I think I was eight when my family took our first trip to Germany. We did a driving tour of the Rhine Valley. There were ruins of old castles and beautiful rolling green hills. I don't remember much of it because I had a bag full of books and a notepad of ... what's that paper called with all the squares ... graph paper. I loved making dorky pictures out of that stuff. And then there was the time the old guy who jumped into the driver's seat of the rental car with my mom and me. My dad and brother were inside an inn looking for a room. Next thing I knew, his buddy was in the backseat with me. My mom looked positively frightened. We couldn't understand a word they were saying. And then I just started yelling at the guy next to me: "Get off my Care Bear!"
Dad was promoted to the 777 as a check-airman several years ago. In the main cabin of the plane, there are 9 seats in a row. Two aisles divide the seats into sections of 2, 5, and 2. And if you're special enough, you can recline your seat in business or first class, which have fewer seats across and more leg room (first class looks like it's from the space age). I focus on the interior of the monster in my description because that's the part I know. If my dad were to describe it to you, there would be more words that contained numbers, and he would probably give you a little physics lesson, too. It's a very large plane and is used almost exclusively for international flights. American Airlines flies it to Bogota, Paris, Frankfurt, Tokyo, Osaka, and London. Airlines are all about seniority, so international flights are a privilege and tend to exhibit more experienced crews.
We were in Frankfurt for a full 24 hours. Night lasted four hours on the plane, and we arrived at 8 am Central European Time. We had a plastic cup of guten morgen wine on the bus to the hotel. Oh, I've missed European beds. It's a little bit like scooting Lucy and Ricky Ricardo's beds back together and having square pillows instead of rectangular ones. I sprawled out face down with my shoes still on, and Daniel flipped on the television. No, no Lucy. But we did watch a cheesy German soap opera for 30 minutes while our parents changed to go explore the town. The main character was a girl who had just broken up with her piano-playing boyfriend, and they apparently each wrote the exact same song while separated.
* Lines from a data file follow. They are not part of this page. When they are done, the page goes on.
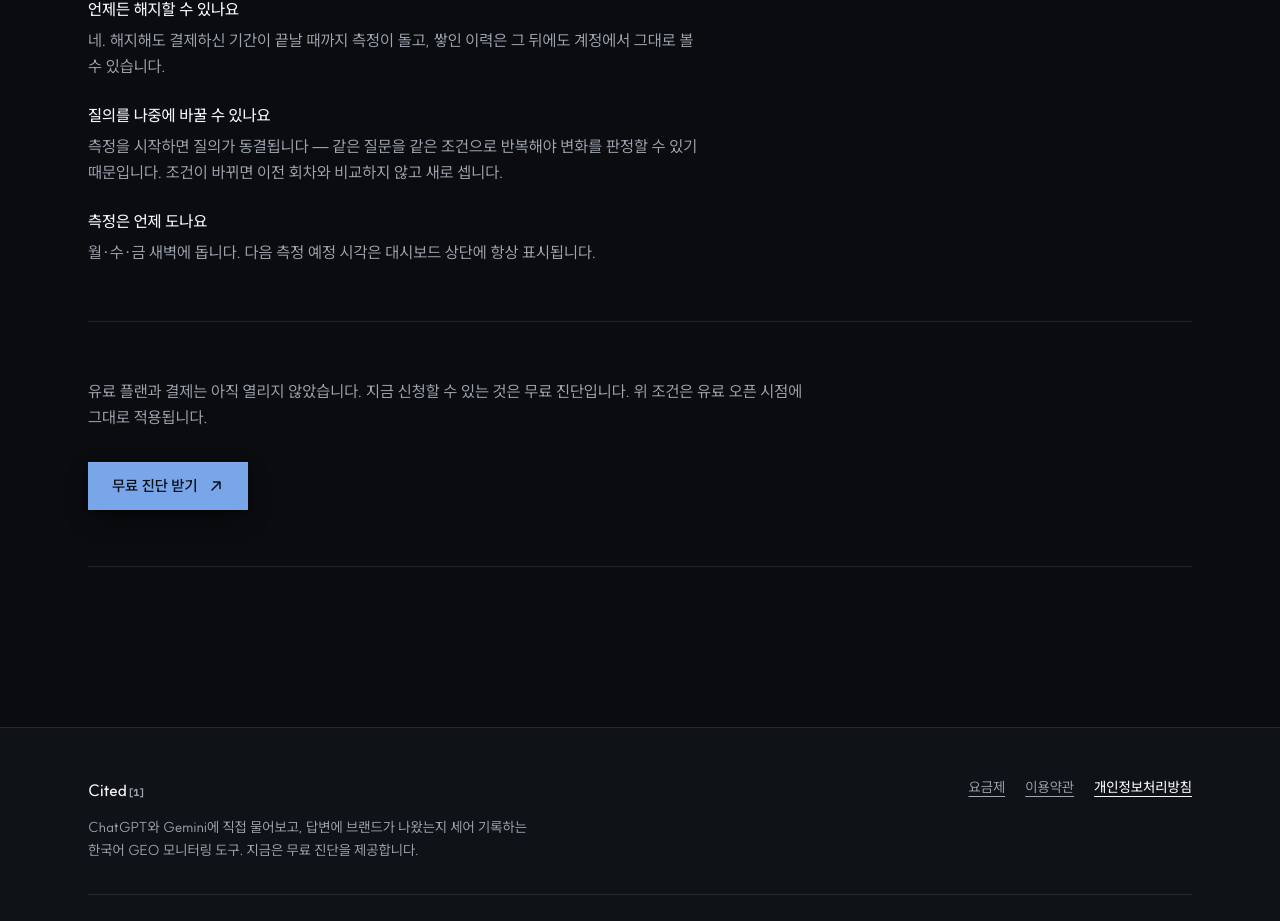
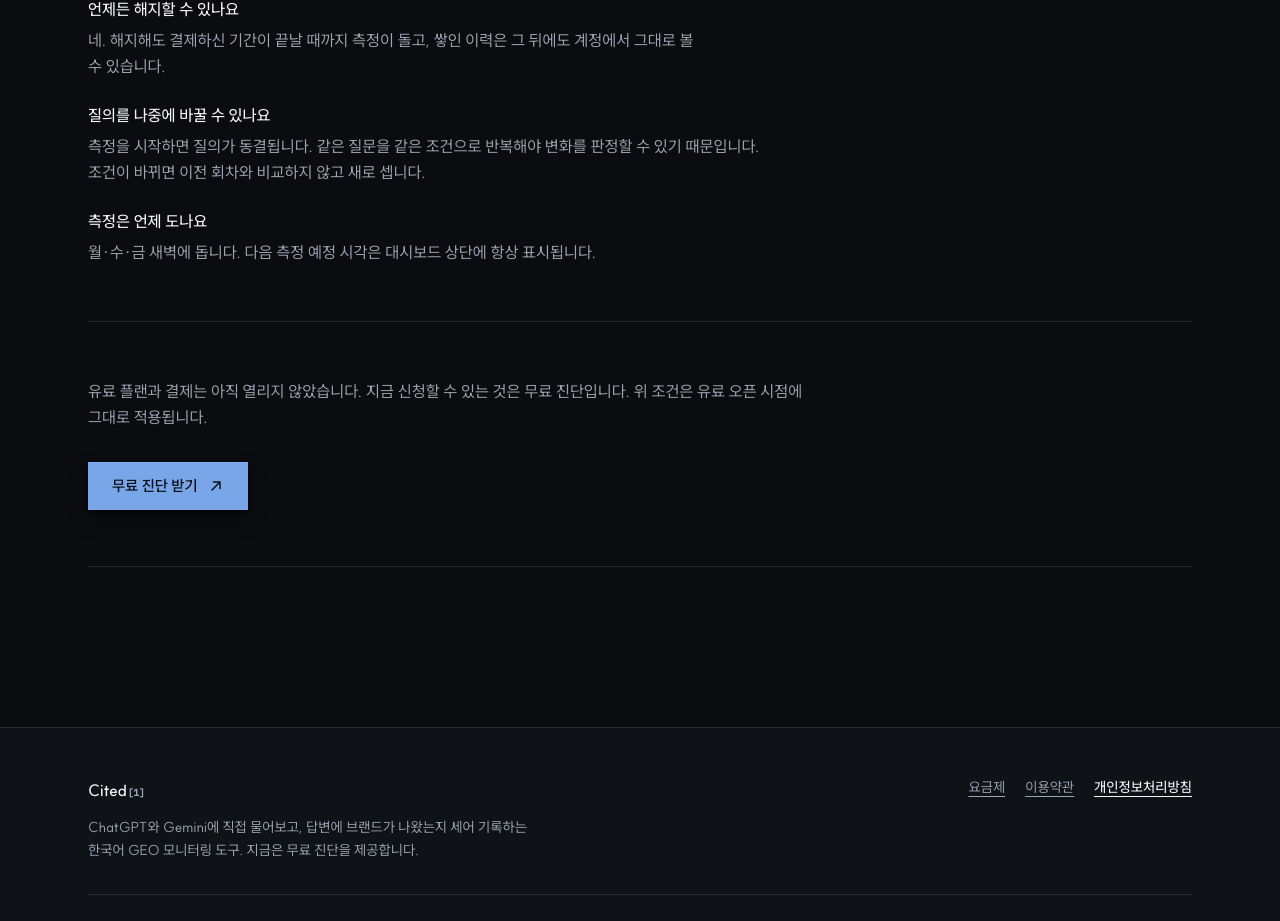
Before and after one commit to Youl-AI/cited, a Next.js app: page /pricing in a window 1280 px wide. Shown: the part 1455-2376 px from the top of the page. Built offline with nearby package versions, Linux system fonts and the light colour scheme.

Commit message:
fix(pricing): FAQ 문구 em-dash 제거 — 디자인 배터리(§9.G) 준수
Co-Authored-By: Claude Fable 5 <noreply@anthropic.com>

```diff
--- a/src/app/(marketing)/pricing/page.tsx
+++ b/src/app/(marketing)/pricing/page.tsx
@@ -390,7 +390,7 @@ export default function PricingPage() {
           <div>
             <dt className="font-medium">질의를 나중에 바꿀 수 있나요</dt>
             <dd className="mt-1.5 text-base leading-relaxed text-muted-foreground">
-              측정을 시작하면 질의가 동결됩니다 — 같은 질문을 같은 조건으로 반복해야 변화를
+              측정을 시작하면 질의가 동결됩니다. 같은 질문을 같은 조건으로 반복해야 변화를
               판정할 수 있기 때문입니다. 조건이 바뀌면 이전 회차와 비교하지 않고 새로 셉니다.
             </dd>
           </div>
```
She realized this when she showed up for a competition and heard him playing the same song... "How stupid!" I thought. Then I realized I had been following a cheesy German soap opera. :)
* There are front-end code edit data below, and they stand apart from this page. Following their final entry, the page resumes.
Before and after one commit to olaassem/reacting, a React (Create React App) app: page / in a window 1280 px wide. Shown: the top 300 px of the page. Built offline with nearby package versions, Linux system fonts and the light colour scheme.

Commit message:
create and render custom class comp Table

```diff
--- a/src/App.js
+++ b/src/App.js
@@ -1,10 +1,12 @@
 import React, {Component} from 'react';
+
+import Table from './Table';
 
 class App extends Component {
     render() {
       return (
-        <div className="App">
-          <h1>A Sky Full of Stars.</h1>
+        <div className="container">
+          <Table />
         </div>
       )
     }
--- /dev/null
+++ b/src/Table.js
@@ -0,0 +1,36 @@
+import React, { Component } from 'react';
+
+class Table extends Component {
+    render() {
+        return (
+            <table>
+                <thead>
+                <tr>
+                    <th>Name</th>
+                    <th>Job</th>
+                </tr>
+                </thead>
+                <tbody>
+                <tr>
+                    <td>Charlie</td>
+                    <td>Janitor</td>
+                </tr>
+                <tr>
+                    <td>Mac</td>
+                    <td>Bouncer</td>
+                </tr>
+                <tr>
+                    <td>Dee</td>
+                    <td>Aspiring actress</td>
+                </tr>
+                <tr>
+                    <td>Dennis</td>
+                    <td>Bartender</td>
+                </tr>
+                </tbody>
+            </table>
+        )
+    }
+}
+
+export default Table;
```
The stairwell sign read "Das Treppenhaus." Literally, the "House Where the Stairs Live."
Man, I love German.
to be continued...